◆ **Problem to solve**
Every record, from the first line to the last, needs to be given again exactly.

◆ **Task data**

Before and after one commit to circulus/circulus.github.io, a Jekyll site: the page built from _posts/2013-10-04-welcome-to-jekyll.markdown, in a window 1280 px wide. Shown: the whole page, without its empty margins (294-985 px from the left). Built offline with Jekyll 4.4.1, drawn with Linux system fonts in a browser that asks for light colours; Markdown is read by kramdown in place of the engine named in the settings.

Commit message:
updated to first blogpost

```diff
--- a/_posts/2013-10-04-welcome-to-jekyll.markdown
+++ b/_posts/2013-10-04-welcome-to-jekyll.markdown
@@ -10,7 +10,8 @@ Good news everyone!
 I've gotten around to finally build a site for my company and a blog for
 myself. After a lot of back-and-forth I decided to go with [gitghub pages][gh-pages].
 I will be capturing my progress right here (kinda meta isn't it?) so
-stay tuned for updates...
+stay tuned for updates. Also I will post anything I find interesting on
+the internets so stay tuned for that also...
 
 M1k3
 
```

◆ **Exercise solution**
Before and after one commit to circulus/circulus.github.io, a Jekyll site: the page built from _posts/2013-10-04-welcome-to-jekyll.markdown, in a window 1280 px wide. Shown: the whole page, without its empty margins (294-985 px from the left). Built offline with Jekyll 4.4.1, drawn with Linux system fonts in a browser that asks for light colours; Markdown is read by kramdown in place of the engine named in the settings.

Commit message:
updated to first blogpost

```diff
--- a/_posts/2013-10-04-welcome-to-jekyll.markdown
+++ b/_posts/2013-10-04-welcome-to-jekyll.markdown
@@ -10,7 +10,8 @@ Good news everyone!
 I've gotten around to finally build a site for my company and a blog for
 myself. After a lot of back-and-forth I decided to go with [gitghub pages][gh-pages].
 I will be capturing my progress right here (kinda meta isn't it?) so
-stay tuned for updates...
+stay tuned for updates. Also I will post anything I find interesting on
+the internets so stay tuned for that also...
 
 M1k3
 
```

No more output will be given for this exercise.